Golden Ophelia H.T. Inner petals deep golden, outside ones paler 3.0 A (+)
Golden Gleam H.T. Bright buttercup yellow 2.3 B (-)
Golden Spray Yellow 0.8 B (-)
Lady Hillingdon H.T. Fine orange yellow 1.3 A (+)
Lucile Barker Rich apricot yellow 1.0 C (+)
Mabel Drew Deep cream shaded passing to canary yellow in the centre 1.2 A (-)
Madame Jules Bouche Salmon white, centre shaded with rose 0.8 C (-)
McGredy's Yellow Yellow 1.2 A (+)
McGredy's Ivory H.T. Cream ivory petals, base light yellow 0.8 B (-)
McGredy's Sunset Outer petals butter yellow; inside chrome yellow 1.0 C (+)
Miss Willmott Soft sulphury cream 1.5 A (-)
Pharisaer Rosy white, centre deep salmon rose 1.0 A (+)
Roselandia H.T. Deep golden yellow 1.0 A (-)
Sir Henry Segrave Primrose yellow with chrome base 1.0 A (+)
Talisman Rich shades of scarlet and gold 0.8 C (+)
Trigo Rich yellow 0.8 C (+)

A, B, C, (+) and (-) have the same significance as in Table 1.


  1. PANKAJAMANI & SESHADRI, Proc. Indian Acad. Sci., 36A (1952), 157-169.
  2. PANKAJAMANI & SESHADRI, Proc. Indian Acad. Sci., 37A (1953), 718-729.
  3. KARRER & SCHWARZ, Helv. chim. acta, 11 (1928), 916.
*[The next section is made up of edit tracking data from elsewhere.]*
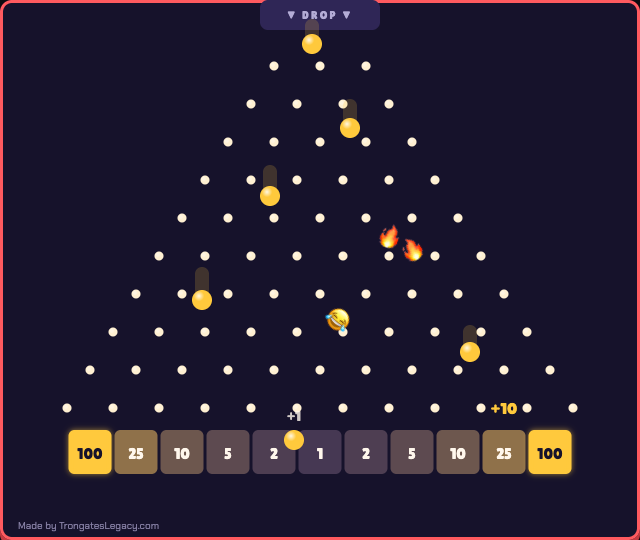
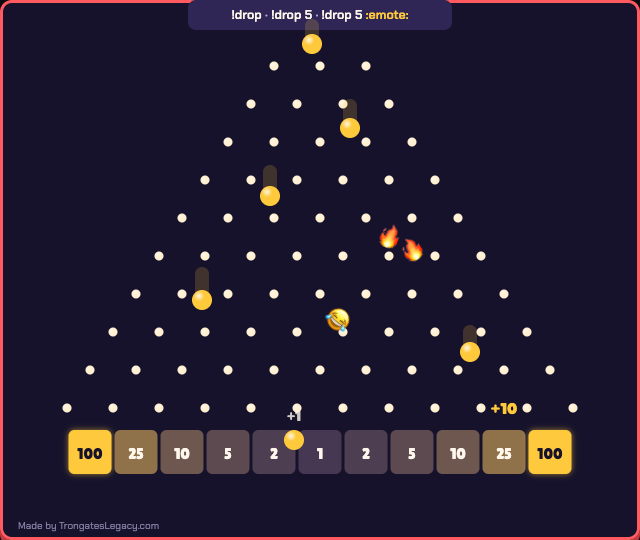
Drop game plan: the leaderboard is compact (just the list: top 5 by default, 3-10; strip 720x72); the commands move onto the board's drop chute (can be turned off); no biggest-drop line; mockups re-shot

Changed region(s): [[0.2812, 0.0, 0.7188, 0.0593]]

diff --git a/docs/plans/drop/mockup.html b/docs/plans/drop/mockup.html
@@ -91,6 +91,10 @@ function slotFill(v, max) {
 }
 function slotInk(v, max) { return v === max || v / max > .3 ? 'var(--accent-ink)' : 'var(--text)'; }
 
+// the drop chute at the top of every board, carrying the commands (plan.md, "Chat commands")
+const chute = (cx) => `<rect x="${cx - 132}" y="0" width="264" height="30" rx="8" style="fill:var(--slot)"/>` +
+  `<text x="${cx}" y="15" font-size="12.5" text-anchor="middle" dominant-baseline="central" style="font-family:var(--font);font-weight:700;fill:var(--text)">` +
+  `!drop <tspan style="fill:var(--muted)">·</tspan> !drop 5 <tspan style="fill:var(--muted)">·</tspan> !drop 5 <tspan style="fill:var(--accent)">:emote:</tspan></text>`;
 function svg(w, h, parts) { return `<svg width="${w}" height="${h}" viewBox="0 0 ${w} ${h}" xmlns="${NS}">
   <defs>
     <radialGradient id="shine" cx=".35" cy=".3" r=".75"><stop offset="0" stop-color="#fff" stop-opacity=".85"/><stop offset=".35" stop-color="#fff" stop-opacity="0"/></radialGradient>
@@ -121,7 +125,7 @@ function classic(o = {}) {
   const W = o.w || 640, cx = W / 2, rows = 10, gap = 46, dy = 38, top = 66, vals = [100, 25, 10, 5, 2, 1, 2, 5, 10, 25, 100];
   const p = [];
   // drop chute
-  p.push(`<rect x="${cx - 60}" y="0" width="120" height="30" rx="8" style="fill:var(--slot)"/>`, text(cx, 15, '▼  DROP  ▼', 11, 'fill:var(--muted);letter-spacing:.2em'));
+  p.push(chute(cx));
   for (let r = 0; r < rows; r++) { const n = r + 3; for (let i = 0; i < n; i++) p.push(peg(cx + (i - (n - 1) / 2) * gap, top + r * dy)); }
   const bw = (rows + 1) * gap, sy = top + (rows - 1) * dy + 22;
   p.push(slots(cx - bw / 2, sy, bw, 44, vals));
@@ -150,7 +154,7 @@ function pachinko() {
   const bumper = (x, y, r) => `<circle cx="${x}" cy="${y}" r="${r + 5}" style="fill:var(--accent)" opacity=".25" filter="url(#glow)"/><circle cx="${x}" cy="${y}" r="${r}" style="fill:var(--panel);stroke:var(--accent)" stroke-width="3"/>`;
   p.push(bumper(270, 300, 16), bumper(370, 300, 16), bumper(320, 262, 12));
   p.push(text(320, 340, '★ JACKPOT ★', 11, 'fill:var(--gold);letter-spacing:.15em'));
-  p.push(slots(40, 470, 560, 46, vals, 5));
+  p.push(slots(40, 470, 560, 46, vals, 5), chute(320));
   p.push(ball(120, 90, 8, 20), ball(212, 140, 8), ball(468, 228, 8, 16), ball(330, 236, 8), emote(400, 110, '🐸', 11, 15), emote(540, 380, '🐸', 11, -20), ball(300, 420, 8, 22), ball(88, 440, 8, 14));
   return svg(W, 540, p);
 }
@@ -158,9 +162,10 @@ function pachinko() {
 // Pin tower: tall and narrow (the side of the screen), a staggered wall of pins
 function tower() {
   const W = 360, H = 640, p = [], vals = [50, 10, 3, 1, 3, 10, 50];
-  for (let r = 0; r < 14; r++) { const n = r % 2 ? 7 : 8; for (let i = 0; i < n; i++) p.push(peg(34 + i * 41 + (r % 2) * 20.5, 150 + r * 30, 4)); }
+  for (let r = 0; r < 17; r++) { const n = r % 2 ? 7 : 8; for (let i = 0; i < n; i++) p.push(peg(34 + i * 41 + (r % 2) * 20.5, 62 + r * 30, 4)); }
+  p.push(chute(180));
   p.push(slots(12, 574, 336, 50, vals, 4));
-  p.push(ball(180, 128, 10, 16), ball(98, 212, 10, 22), emote(250, 300, '💜', 12, 10), ball(170, 380, 10, 20), ball(300, 470, 10, 18), emote(116, 520, '💜', 12, -15));
+  p.push(ball(180, 48, 10, 16), ball(98, 212, 10, 22), emote(250, 300, '💜', 12, 10), ball(170, 380, 10, 20), ball(300, 470, 10, 18), emote(116, 520, '💜', 12, -15));
   p.push(text(300, 556, '+10', 15, 'fill:var(--accent)'));
   return svg(W, H, p);
 }
@@ -169,11 +174,9 @@ const PLAYERS = [['lulu_gang_4life', 'kk', 1284], ['pixelpriya', 'tw', 1122], ['
 const rows = (n, list = PLAYERS) => list.slice(0, n).map(([u, pl, s], i) => `<div class="row"><b>${i + 1}</b><span class="dot ${pl}"></span><span class="n">${u}</span><span class="p">${s.toLocaleString()}</span></div>`).join('');
 const ALLTIME = [...PLAYERS].reverse().map(([u, p, s], i) => [u, p, s * (9 - i)]).sort((a, b) => b[2] - a[2]);
 // the leaderboard source: its own OBS browser source, reading the board's scores (plan.md, "The leaderboard source")
-const panel = () => `<div class="lb src"><h2>Leaderboard</h2><div class="tabs"><span class="on">This stream</span><span>All time</span></div>${rows(8)}
-  <div class="best">Biggest drop this stream<br><strong>pixelpriya · 100</strong></div>
-  <div class="how"><code>!drop</code> <code>!drop 5</code> <code>!drop 5 :emote:</code></div></div>`;
+const panel = () => `<div class="lb src"><h2>Leaderboard</h2><div class="tabs"><span class="on">This stream</span><span>All time</span></div>${rows(5)}</div>`;
 const strip = () => `<div class="strip"><span class="st">This stream</span>${PLAYERS.slice(0, 3).map(([u, pl, s], i) =>
-  `<span class="chip"><i>${['🥇', '🥈', '🥉'][i]}</i><span class="dot ${pl}"></span>${u}<b>${s.toLocaleString()}</b></span>`).join('')}<span class="how"><code>!drop 5 :emote:</code></span></div>`;
+  `<span class="chip"><i>${['🥇', '🥈', '🥉'][i]}</i><span class="dot ${pl}"></span>${u}<b>${s.toLocaleString()}</b></span>`).join('')}</div>`;
 const credit = '<div class="credit">Made by TrongatesLegacy.com</div>';
 
 const frame = (theme, w, h, inner, accent, clear) => `<div class="w${clear ? ' clear' : ''}" data-theme="${theme}" style="width:${w}px;height:${h}px;${accent ? `--accent:${accent}` : ''}">${inner}</div>`;
@@ -186,14 +189,14 @@ const V = {
   tower: ['Board source: Pin tower · tall 360×640 · candy theme', () => frame('candy', 360, 640, tower())],
   jackpot: ['Board source: the top prize card · deep theme', () => frame('deep', 640, 540, classic({ balls: false }) + `<div class="dim"></div>` + confetti() +
     `<div class="card"><div class="k">JACKPOT!</div><div class="who"><span class="dot tw"></span>pixelpriya</div><div class="pts">+100</div><div class="sub">1 in 512 · the first today</div></div>`)],
-  panel: ['Leaderboard source: panel · 320×540 · chatagram theme', () => frame('chatagram', 320, 540, panel())],
-  strip: ['Leaderboard source: strip · 960×72 · neon theme', () => frame('neon', 960, 72, strip())],
+  panel: ['Leaderboard source: panel · 300×270 · chatagram theme', () => frame('chatagram', 300, 270, panel())],
+  strip: ['Leaderboard source: strip · 720×72 · neon theme', () => frame('neon', 720, 72, strip())],
   clear: ['Board source, transparent: no background, no frame, pegs and slots shadowed to read over any game · neon theme', () => `<div class="scene" style="width:640px;height:540px">${frame('neon', 640, 540, classic(), '', true)}</div>`],
   lbclear: ['Leaderboard source, transparent: panel and strip straight over the game · chatagram and neon themes', () => `<div class="scene" style="width:960px;height:540px">
-    <div style="position:absolute;left:0;top:0">${frame('chatagram', 320, 450, panel(), '', true)}</div>
-    <div style="position:absolute;left:0;bottom:0">${frame('neon', 960, 72, strip(), '', true)}</div></div>`],
+    <div style="position:absolute;left:0;top:0">${frame('chatagram', 300, 270, panel(), '', true)}</div>
+    <div style="position:absolute;left:0;bottom:0">${frame('neon', 720, 72, strip(), '', true)}</div></div>`],
   scene: ['How a streamer might place them: two sources over their game (1280×720)', () => `<div class="scene">
-    <div class="src-at" style="left:28px;top:28px;width:192px;height:324px"><div style="transform:scale(.6);transform-origin:0 0">${frame('royal', 320, 540, panel())}</div><span class="tag">leaderboard source</span></div>
+    <div class="src-at" style="left:28px;top:28px;width:180px;height:162px"><div style="transform:scale(.6);transform-origin:0 0">${frame('royal', 300, 270, panel())}</div><span class="tag">leaderboard source</span></div>
     <div class="src-at" style="right:28px;bottom:28px;width:384px;height:324px"><div style="transform:scale(.6);transform-origin:0 0">${frame('royal', 640, 540, classic())}</div><span class="tag">board source</span></div></div>`],
   accents: ['The same board, any theme and accent (640×540 each, shown at half size)', () => `<div class="mini">${[['neutral', ''], ['light', ''], ['cozy', ''], ['chatagram', '#2ee6a8'], ['neon', '#ff4155'], ['royal', '#ffd98a'], ['deep', '#45d6c8'], ['candy', '#ff7bd5']]
     .map(([t, a]) => `<div style="width:320px;height:270px;overflow:hidden"><div style="transform:scale(.5);transform-origin:0 0">${frame(t, 640, 540, classic({ w: 640 }), a)}</div></div>`).join('')}</div>`],

diff --git a/docs/plans/drop/plan.md b/docs/plans/drop/plan.md
@@ -65,6 +65,9 @@ its own.
 
 - **board** 640 × 540 (Classic and Pachinko) or **tall** 360 × 640 (Tower's natural shape, for the side of the screen;
   any board can use it). As in Chatagram, the board scales to fit if the OBS source is another size.
+- **The commands are on the board**, in the drop chute at the top: `!drop · !drop 5 · !drop 5 :emote:` (using the
+  streamer's own command names if they renamed them). This is where viewers look, and it keeps the leaderboard compact.
+  It can be turned off (Advanced → Show the commands).
 - **Background**: 0–100% (Chatagram's `bgo`, but going down to 0), default 95%. **Transparent** (0) also drops the
   theme's frame and gives pegs, slots, balls and the `+N` numbers a soft dark shadow so they read over any game (mockup:
   transparent). The big win card keeps its own panel and dims the board only as a soft glow behind the card, not the
@@ -73,8 +76,12 @@ its own.
 
 ### The leaderboard source
 
-- **panel** 320 × 540: tabs, top 8, "Biggest drop this stream", the commands (mockup: panel).
-- **strip** 960 × 72: This stream's top 3 in a row, for the top or bottom of the screen (mockup: strip).
+**Compact: only the list.** It has no "biggest drop" and no commands (the commands are on the board), so it takes as
+little of the screen as possible (the owner, 2026-09-29).
+
+- **panel** 300 × 270: the title, the This stream / All time tabs, the top 5 (mockup: panel). **How many** is a
+  setting (3–10), and the source's height follows it.
+- **strip** 720 × 72: This stream's top 3 in a row, for the top or bottom of the screen (mockup: strip).
 - Its own theme, accent, background and credit, so it can match the board or not.
 - **Background** 0–100%, default 95%, with **Transparent** (0) one click away, as on the board: no background, frame,
   panels or pill boxes, only the text and the active tab, with a text shadow so it reads over any game. The inactive tab
@@ -132,8 +139,7 @@ safe and means no lookups.
   the emote itself, turning as it rolls.
 - **No names on balls.** When a ball lands, its value rises from the slot (`+10`), and the points go to the person who
   dropped it.
-- **Leaderboards**: points only, per `platform:user`, as in Chatagram. They also count drops, for "Biggest drop this
-  stream".
+- **Leaderboards**: points only, per `platform:user`, as in Chatagram.
 - **Big win card** (mockup: jackpot, on the board source): the board dims, "JACKPOT!" springs in with the name, their platform and the points,
   a line such as "1 in 512 · the first today", and confetti. It shows for 4 s. Several at once queue. Balls keep falling
   behind the card.
@@ -161,7 +167,7 @@ replay any drop exactly.
 
 Main: Twitch, Kick, board, size (board / tall), rows (Classic), theme, accent, background (Transparent is one click).
 The leaderboard source's own settings sit in a separate part: its layout (panel / strip), which list, theme, accent,
-background. Advanced: slot values, big win card, ball colour,
+background. Advanced: slot values, big win card, show the commands, ball colour,
 most balls per command, cooldown, most balls on screen, ball size, gravity (slow / normal / fast), commands and who can
 use them, ignored users, `!drop top` on or off, show All time, the credit.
  4. PANKAJAMANI & SESHADRI, J. sci. industr. Res., 14B (1955), 93.